Segment Open
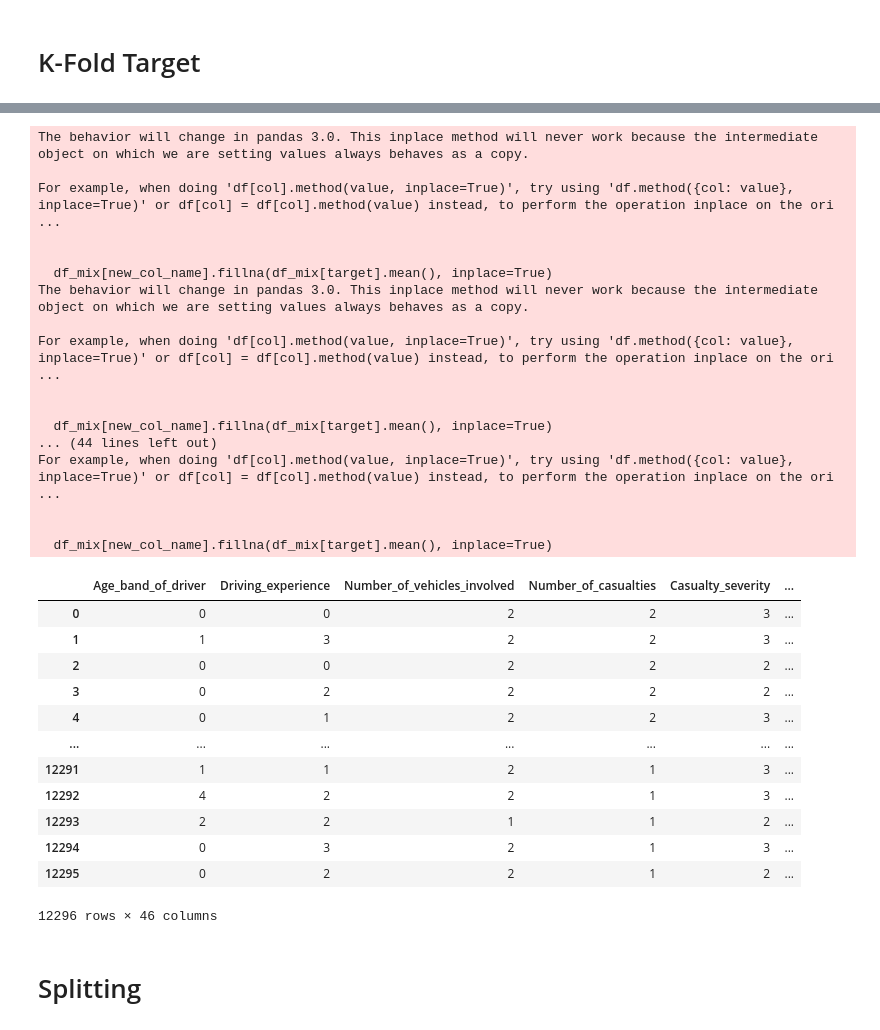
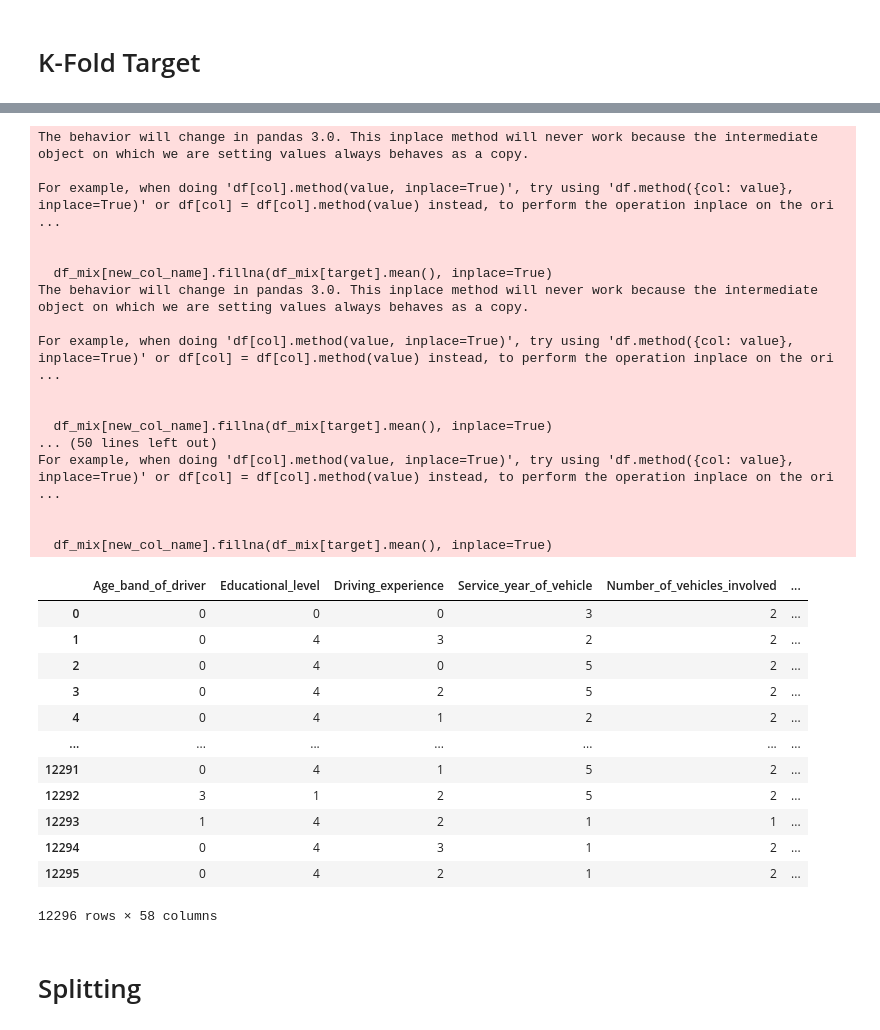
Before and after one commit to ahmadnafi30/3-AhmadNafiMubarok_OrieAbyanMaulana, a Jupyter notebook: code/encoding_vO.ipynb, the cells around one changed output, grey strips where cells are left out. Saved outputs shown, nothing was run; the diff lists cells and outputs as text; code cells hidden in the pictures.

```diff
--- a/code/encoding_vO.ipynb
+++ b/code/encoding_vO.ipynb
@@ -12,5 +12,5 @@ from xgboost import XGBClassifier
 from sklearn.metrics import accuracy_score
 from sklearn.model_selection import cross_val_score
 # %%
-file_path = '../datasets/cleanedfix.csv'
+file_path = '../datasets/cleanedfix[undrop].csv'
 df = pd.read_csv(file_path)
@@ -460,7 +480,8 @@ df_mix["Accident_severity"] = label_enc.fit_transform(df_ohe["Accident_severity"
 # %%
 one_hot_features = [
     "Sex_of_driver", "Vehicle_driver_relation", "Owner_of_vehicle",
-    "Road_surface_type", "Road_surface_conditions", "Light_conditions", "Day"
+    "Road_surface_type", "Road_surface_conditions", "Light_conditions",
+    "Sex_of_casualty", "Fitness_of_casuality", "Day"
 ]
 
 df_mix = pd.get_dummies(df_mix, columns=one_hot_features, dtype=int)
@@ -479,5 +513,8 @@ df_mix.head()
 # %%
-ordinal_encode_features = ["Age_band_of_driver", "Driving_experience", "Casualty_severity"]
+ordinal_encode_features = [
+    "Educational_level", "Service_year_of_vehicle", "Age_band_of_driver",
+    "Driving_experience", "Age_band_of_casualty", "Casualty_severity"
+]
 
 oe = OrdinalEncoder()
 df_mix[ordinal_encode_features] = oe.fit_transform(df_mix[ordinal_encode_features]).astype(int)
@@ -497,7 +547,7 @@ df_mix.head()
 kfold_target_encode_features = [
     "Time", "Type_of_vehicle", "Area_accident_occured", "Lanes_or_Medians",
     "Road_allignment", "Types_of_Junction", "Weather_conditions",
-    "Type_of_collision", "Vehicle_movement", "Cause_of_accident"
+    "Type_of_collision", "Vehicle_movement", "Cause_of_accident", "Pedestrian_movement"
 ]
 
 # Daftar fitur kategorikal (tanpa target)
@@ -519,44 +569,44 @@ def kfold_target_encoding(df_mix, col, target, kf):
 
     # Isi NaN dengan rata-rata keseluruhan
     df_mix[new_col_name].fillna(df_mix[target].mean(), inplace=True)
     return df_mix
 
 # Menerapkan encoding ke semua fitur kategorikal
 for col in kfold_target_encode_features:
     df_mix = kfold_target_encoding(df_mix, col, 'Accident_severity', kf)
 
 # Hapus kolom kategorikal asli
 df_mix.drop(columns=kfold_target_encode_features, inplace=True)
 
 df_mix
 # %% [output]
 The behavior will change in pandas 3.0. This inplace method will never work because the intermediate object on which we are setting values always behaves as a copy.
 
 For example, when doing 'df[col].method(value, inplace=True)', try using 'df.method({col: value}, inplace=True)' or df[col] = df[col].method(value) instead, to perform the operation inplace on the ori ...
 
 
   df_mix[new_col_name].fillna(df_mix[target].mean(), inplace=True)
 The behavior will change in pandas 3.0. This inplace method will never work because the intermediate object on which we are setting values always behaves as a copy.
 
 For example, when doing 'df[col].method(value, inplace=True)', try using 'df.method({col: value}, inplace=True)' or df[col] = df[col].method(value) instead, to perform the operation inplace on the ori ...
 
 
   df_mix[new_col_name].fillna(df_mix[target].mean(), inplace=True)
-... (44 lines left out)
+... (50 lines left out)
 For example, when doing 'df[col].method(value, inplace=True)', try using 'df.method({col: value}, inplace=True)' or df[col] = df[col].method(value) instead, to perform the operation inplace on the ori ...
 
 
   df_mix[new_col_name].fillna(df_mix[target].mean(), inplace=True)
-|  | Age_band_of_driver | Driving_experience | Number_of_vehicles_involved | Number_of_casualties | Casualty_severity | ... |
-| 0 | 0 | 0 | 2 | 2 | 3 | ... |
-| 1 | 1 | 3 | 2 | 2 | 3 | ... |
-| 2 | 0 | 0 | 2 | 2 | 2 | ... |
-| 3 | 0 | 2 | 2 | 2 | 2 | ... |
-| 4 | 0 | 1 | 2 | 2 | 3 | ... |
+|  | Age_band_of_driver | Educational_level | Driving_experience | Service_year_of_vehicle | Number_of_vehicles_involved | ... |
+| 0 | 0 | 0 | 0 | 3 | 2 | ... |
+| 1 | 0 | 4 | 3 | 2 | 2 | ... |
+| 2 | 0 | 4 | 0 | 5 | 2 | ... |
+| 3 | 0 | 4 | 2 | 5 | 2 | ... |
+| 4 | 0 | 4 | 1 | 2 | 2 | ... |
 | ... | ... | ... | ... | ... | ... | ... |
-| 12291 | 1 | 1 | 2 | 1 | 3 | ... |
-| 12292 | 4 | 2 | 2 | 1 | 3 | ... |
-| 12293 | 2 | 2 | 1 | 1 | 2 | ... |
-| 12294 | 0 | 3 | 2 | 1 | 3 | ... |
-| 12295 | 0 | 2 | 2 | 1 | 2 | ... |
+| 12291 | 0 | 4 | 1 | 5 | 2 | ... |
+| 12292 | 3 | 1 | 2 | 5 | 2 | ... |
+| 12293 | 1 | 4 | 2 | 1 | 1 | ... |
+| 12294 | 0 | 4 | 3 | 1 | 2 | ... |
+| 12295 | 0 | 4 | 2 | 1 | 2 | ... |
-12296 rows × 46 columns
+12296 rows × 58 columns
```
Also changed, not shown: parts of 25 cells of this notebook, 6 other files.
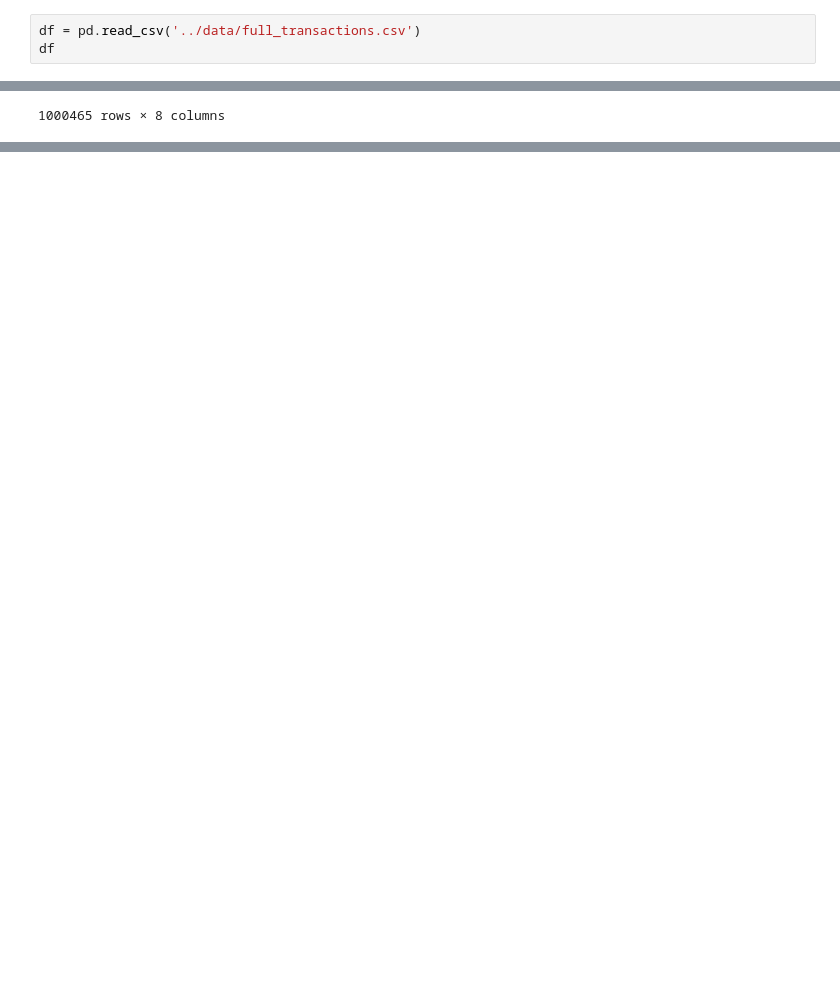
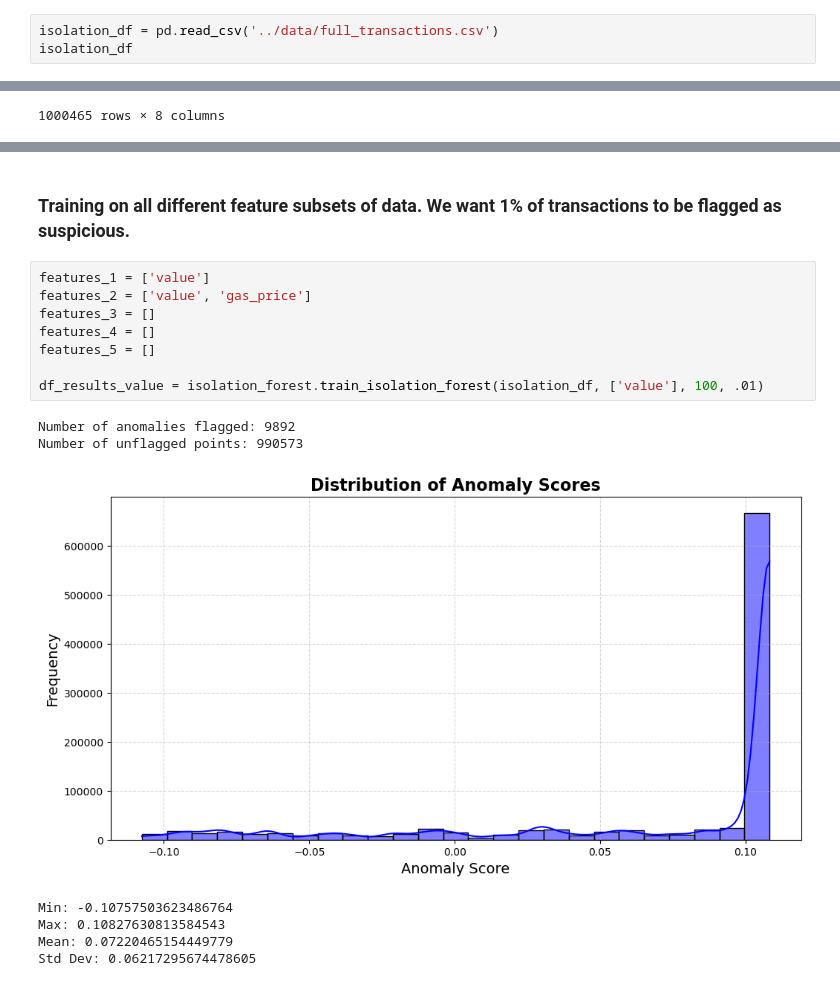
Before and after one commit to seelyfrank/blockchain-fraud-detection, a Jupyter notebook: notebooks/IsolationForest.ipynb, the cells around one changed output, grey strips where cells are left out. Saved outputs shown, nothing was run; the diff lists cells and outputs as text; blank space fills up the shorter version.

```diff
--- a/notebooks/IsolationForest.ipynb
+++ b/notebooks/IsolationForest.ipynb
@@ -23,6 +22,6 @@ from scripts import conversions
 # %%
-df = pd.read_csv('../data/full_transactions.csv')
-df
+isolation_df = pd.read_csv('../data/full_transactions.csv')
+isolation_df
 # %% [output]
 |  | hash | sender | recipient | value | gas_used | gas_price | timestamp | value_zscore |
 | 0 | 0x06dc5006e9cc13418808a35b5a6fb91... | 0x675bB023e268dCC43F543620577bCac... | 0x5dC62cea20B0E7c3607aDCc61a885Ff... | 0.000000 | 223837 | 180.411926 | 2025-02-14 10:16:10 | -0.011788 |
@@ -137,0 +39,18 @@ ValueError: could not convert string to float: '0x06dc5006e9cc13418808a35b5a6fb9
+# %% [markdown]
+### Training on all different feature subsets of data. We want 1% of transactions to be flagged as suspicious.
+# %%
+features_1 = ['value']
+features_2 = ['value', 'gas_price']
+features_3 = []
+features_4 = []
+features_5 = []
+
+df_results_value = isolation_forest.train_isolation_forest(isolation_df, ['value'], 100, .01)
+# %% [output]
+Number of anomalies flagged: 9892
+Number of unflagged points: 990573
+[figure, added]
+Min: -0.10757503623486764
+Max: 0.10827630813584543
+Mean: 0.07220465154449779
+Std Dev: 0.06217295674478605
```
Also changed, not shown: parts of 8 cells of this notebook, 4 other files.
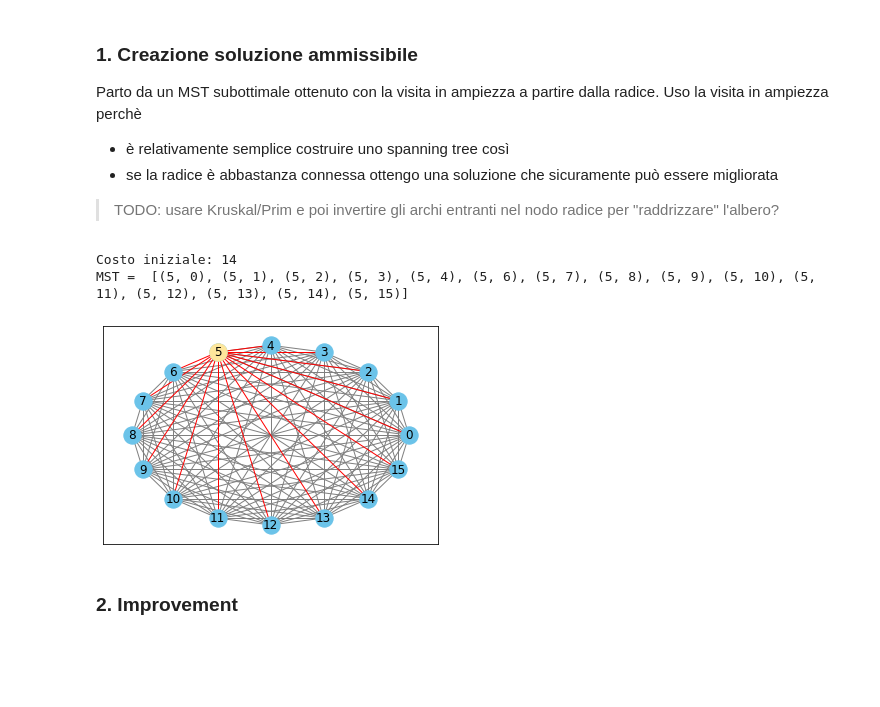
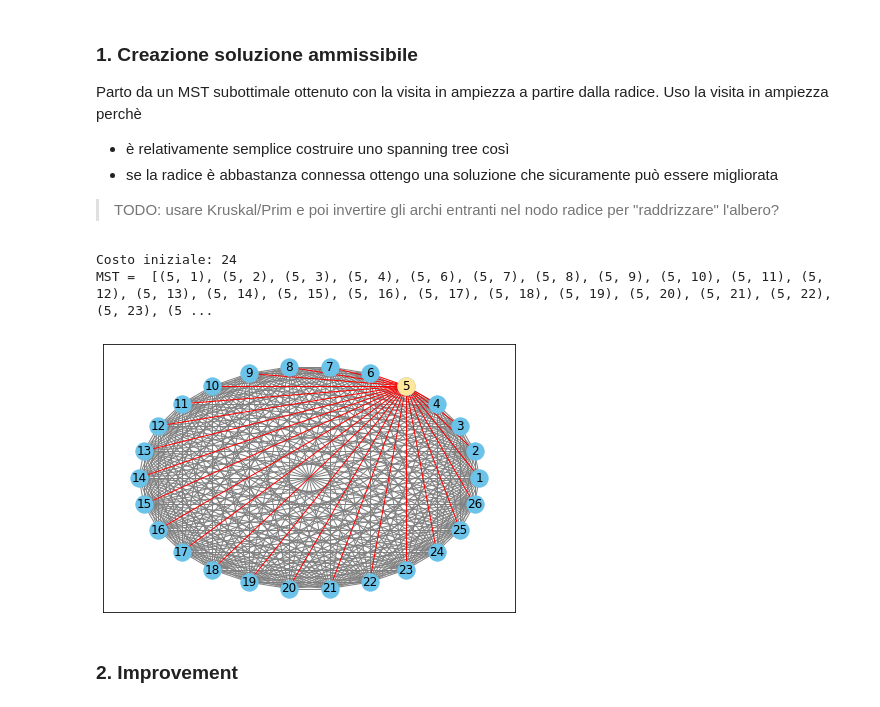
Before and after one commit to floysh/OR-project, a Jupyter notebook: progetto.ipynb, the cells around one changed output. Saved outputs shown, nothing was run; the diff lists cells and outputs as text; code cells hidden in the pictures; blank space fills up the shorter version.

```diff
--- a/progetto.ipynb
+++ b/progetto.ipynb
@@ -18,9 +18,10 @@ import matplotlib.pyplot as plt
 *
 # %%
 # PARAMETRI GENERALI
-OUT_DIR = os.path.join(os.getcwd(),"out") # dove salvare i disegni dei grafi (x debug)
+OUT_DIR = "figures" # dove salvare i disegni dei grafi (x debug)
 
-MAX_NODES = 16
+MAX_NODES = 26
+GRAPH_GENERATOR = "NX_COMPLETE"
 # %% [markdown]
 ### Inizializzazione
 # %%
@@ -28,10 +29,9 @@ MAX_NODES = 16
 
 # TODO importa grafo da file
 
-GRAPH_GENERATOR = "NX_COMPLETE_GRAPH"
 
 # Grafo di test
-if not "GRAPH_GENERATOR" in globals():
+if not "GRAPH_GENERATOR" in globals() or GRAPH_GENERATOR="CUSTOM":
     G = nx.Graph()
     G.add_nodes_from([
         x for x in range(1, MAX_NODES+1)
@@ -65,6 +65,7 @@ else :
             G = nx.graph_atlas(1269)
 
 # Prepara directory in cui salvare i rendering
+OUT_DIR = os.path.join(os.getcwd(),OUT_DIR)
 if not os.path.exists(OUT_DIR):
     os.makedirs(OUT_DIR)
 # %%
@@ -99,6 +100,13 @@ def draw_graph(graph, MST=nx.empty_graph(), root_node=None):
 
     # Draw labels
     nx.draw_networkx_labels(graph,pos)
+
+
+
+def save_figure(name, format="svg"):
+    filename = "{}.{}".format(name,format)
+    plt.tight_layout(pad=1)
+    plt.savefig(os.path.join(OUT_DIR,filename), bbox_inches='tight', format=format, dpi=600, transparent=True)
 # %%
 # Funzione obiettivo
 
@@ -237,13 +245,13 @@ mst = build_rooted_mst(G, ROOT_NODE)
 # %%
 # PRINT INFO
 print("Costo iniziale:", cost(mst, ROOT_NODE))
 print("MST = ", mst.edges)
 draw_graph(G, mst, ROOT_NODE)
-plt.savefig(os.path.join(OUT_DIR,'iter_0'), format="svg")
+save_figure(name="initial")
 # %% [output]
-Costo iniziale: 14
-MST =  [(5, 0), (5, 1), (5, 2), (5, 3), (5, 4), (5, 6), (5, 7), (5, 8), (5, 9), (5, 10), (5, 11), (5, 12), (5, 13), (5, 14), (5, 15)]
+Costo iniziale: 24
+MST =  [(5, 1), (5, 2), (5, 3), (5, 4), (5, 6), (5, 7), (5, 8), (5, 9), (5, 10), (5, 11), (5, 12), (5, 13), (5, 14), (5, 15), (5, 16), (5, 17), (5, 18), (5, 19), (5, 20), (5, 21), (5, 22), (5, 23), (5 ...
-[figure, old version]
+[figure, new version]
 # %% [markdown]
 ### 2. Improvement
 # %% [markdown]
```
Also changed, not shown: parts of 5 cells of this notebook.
Segment Closed
Exercise: Which of the lines in the material above contain "columns"? Copy each one out.

Exercise solution:
 df_mix = pd.get_dummies(df_mix, columns=one_hot_features, dtype=int)
 df_mix.drop(columns=kfold_target_encode_features, inplace=True)
-12296 rows × 46 columns
+12296 rows × 58 columns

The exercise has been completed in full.